Input for this task Start Marker
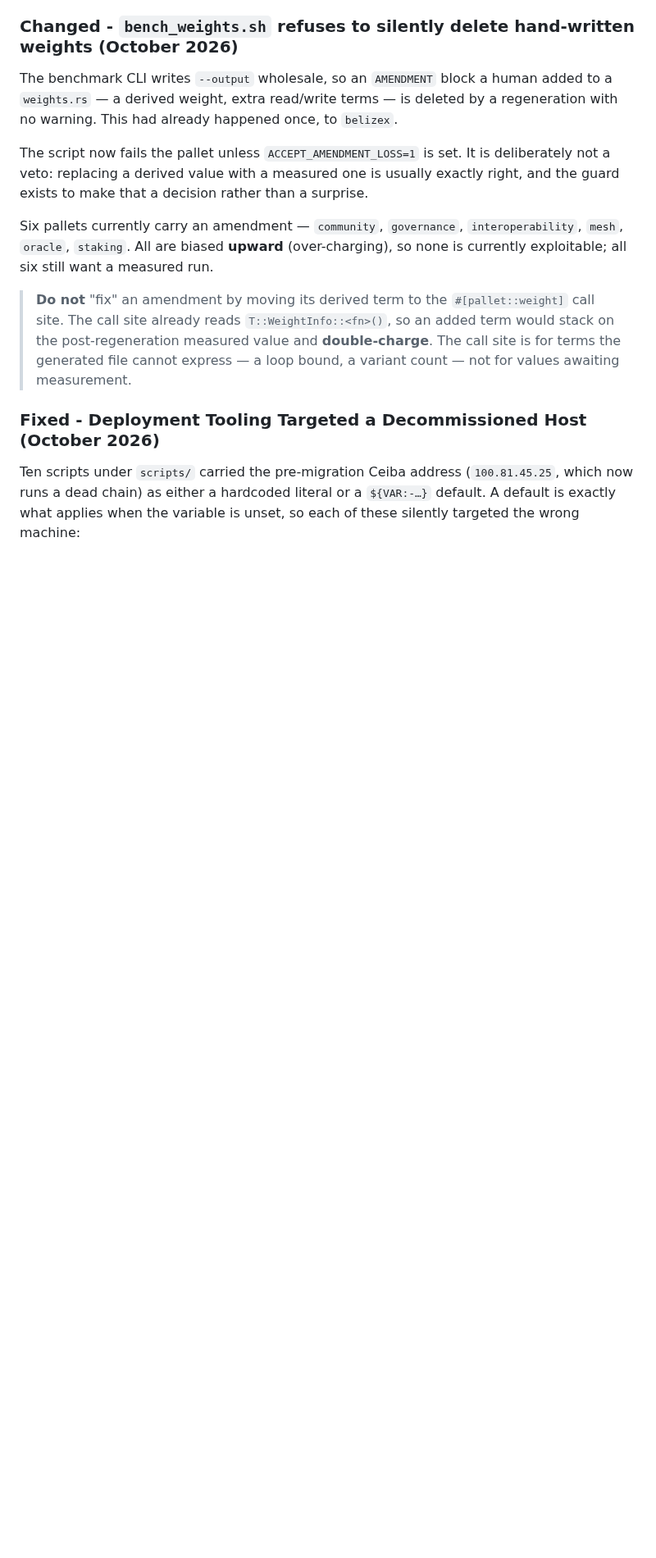
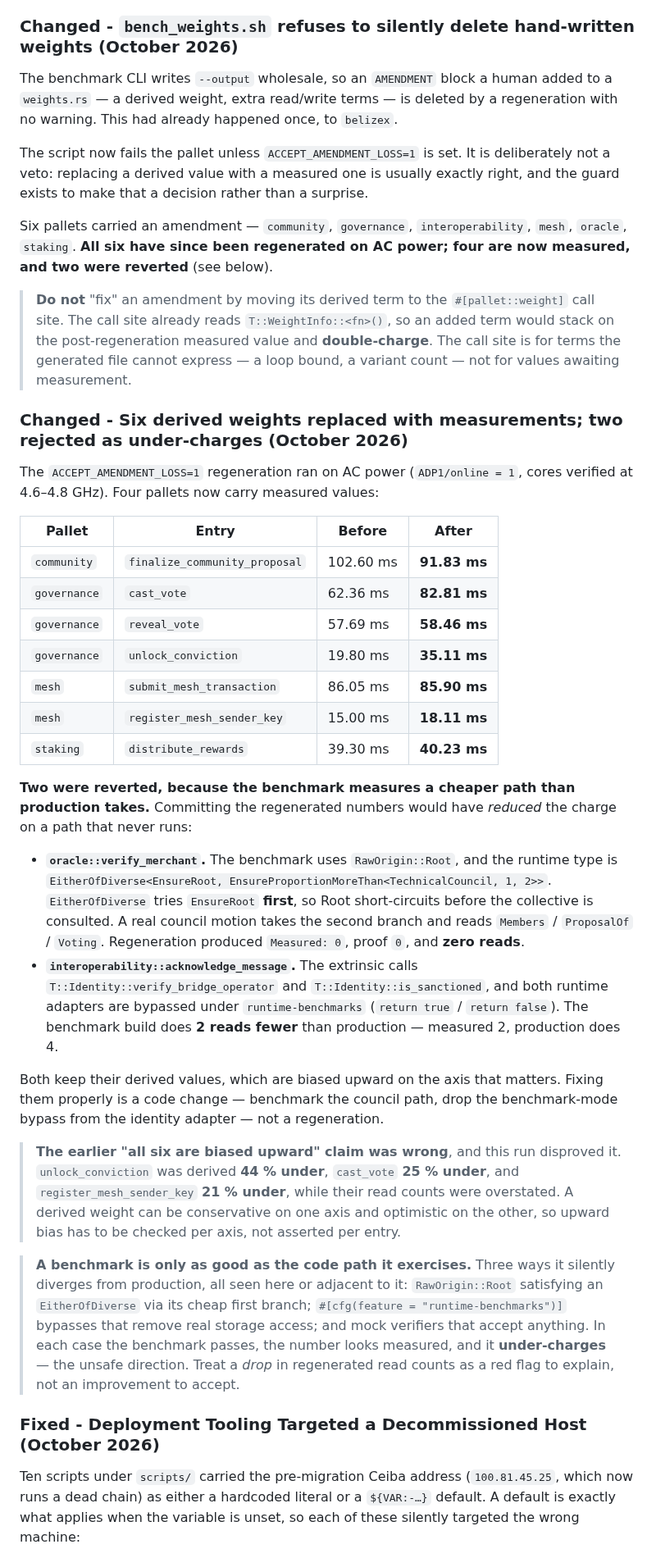
Before and after one commit to BelizeChain/belizechain, a Markdown page: CHANGELOG.md, the part around the change. Shown at 82% size. Rendered like a GitHub page; blank space fills up the shorter version.

Commit message:
docs(changelog): record the AC weight regeneration and the two reverted under-charges

```diff
--- a/CHANGELOG.md
+++ b/CHANGELOG.md
@@ -72,15 +72,64 @@ The script now fails the pallet unless `ACCEPT_AMENDMENT_LOSS=1` is set. It is
 deliberately not a veto: replacing a derived value with a measured one is usually
 exactly right, and the guard exists to make that a decision rather than a surprise.
 
-Six pallets currently carry an amendment — `community`, `governance`,
-`interoperability`, `mesh`, `oracle`, `staking`. All are biased **upward**
-(over-charging), so none is currently exploitable; all six still want a measured run.
+Six pallets carried an amendment — `community`, `governance`,
+`interoperability`, `mesh`, `oracle`, `staking`. **All six have since been regenerated on
+AC power; four are now measured, and two were reverted** (see below).
 
 > **Do not** "fix" an amendment by moving its derived term to the `#[pallet::weight]`
 > call site. The call site already reads `T::WeightInfo::<fn>()`, so an added term would
 > stack on the post-regeneration measured value and **double-charge**. The call site is
 > for terms the generated file cannot express — a loop bound, a variant count — not for
 > values awaiting measurement.
+
+### Changed - Six derived weights replaced with measurements; two rejected as under-charges (October 2026)
+
+The `ACCEPT_AMENDMENT_LOSS=1` regeneration ran on AC power (`ADP1/online = 1`, cores
+verified at 4.6–4.8 GHz). Four pallets now carry measured values:
+
+| Pallet | Entry | Before | After |
+|---|---|---|---|
+| `community` | `finalize_community_proposal` | 102.60 ms | **91.83 ms** |
+| `governance` | `cast_vote` | 62.36 ms | **82.81 ms** |
+| `governance` | `reveal_vote` | 57.69 ms | **58.46 ms** |
+| `governance` | `unlock_conviction` | 19.80 ms | **35.11 ms** |
+| `mesh` | `submit_mesh_transaction` | 86.05 ms | **85.90 ms** |
+| `mesh` | `register_mesh_sender_key` | 15.00 ms | **18.11 ms** |
+| `staking` | `distribute_rewards` | 39.30 ms | **40.23 ms** |
+
+**Two were reverted, because the benchmark measures a cheaper path than production
+takes.** Committing the regenerated numbers would have *reduced* the charge on a path
+that never runs:
+
+- **`oracle::verify_merchant`.** The benchmark uses `RawOrigin::Root`, and the runtime
+  type is `EitherOfDiverse<EnsureRoot, EnsureProportionMoreThan<TechnicalCouncil, 1, 2>>`.
+  `EitherOfDiverse` tries `EnsureRoot` **first**, so Root short-circuits before the
+  collective is consulted. A real council motion takes the second branch and reads
+  `Members` / `ProposalOf` / `Voting`. Regeneration produced `Measured: 0`, proof `0`,
+  and **zero reads**.
+- **`interoperability::acknowledge_message`.** The extrinsic calls
+  `T::Identity::verify_bridge_operator` and `T::Identity::is_sanctioned`, and both
+  runtime adapters are bypassed under `runtime-benchmarks`
+  (`return true` / `return false`). The benchmark build does **2 reads fewer** than
+  production — measured 2, production does 4.
+
+Both keep their derived values, which are biased upward on the axis that matters.
+Fixing them properly is a code change — benchmark the council path, drop the
+benchmark-mode bypass from the identity adapter — not a regeneration.
+
+> **The earlier "all six are biased upward" claim was wrong**, and this run disproved it.
+> `unlock_conviction` was derived **44 % under**, `cast_vote` **25 % under**, and
+> `register_mesh_sender_key` **21 % under**, while their read counts were overstated. A
+> derived weight can be conservative on one axis and optimistic on the other, so upward
+> bias has to be checked per axis, not asserted per entry.
+
+> **A benchmark is only as good as the code path it exercises.** Three ways it silently
+> diverges from production, all seen here or adjacent to it: `RawOrigin::Root` satisfying
+> an `EitherOfDiverse` via its cheap first branch; `#[cfg(feature = "runtime-benchmarks")]`
+> bypasses that remove real storage access; and mock verifiers that accept anything. In
+> each case the benchmark passes, the number looks measured, and it **under-charges** —
+> the unsafe direction. Treat a *drop* in regenerated read counts as a red flag to
+> explain, not an improvement to accept.
 
 ### Fixed - Deployment Tooling Targeted a Decommissioned Host (October 2026)
 
```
Input for this task End Marker
§ What this task involves
All lines in the preceding records that hold the word "values" need to be copied.

§ Written solution
 > values awaiting measurement.
+verified at 4.6–4.8 GHz). Four pallets now carry measured values:
+Both keep their derived values, which are biased upward on the axis that matters.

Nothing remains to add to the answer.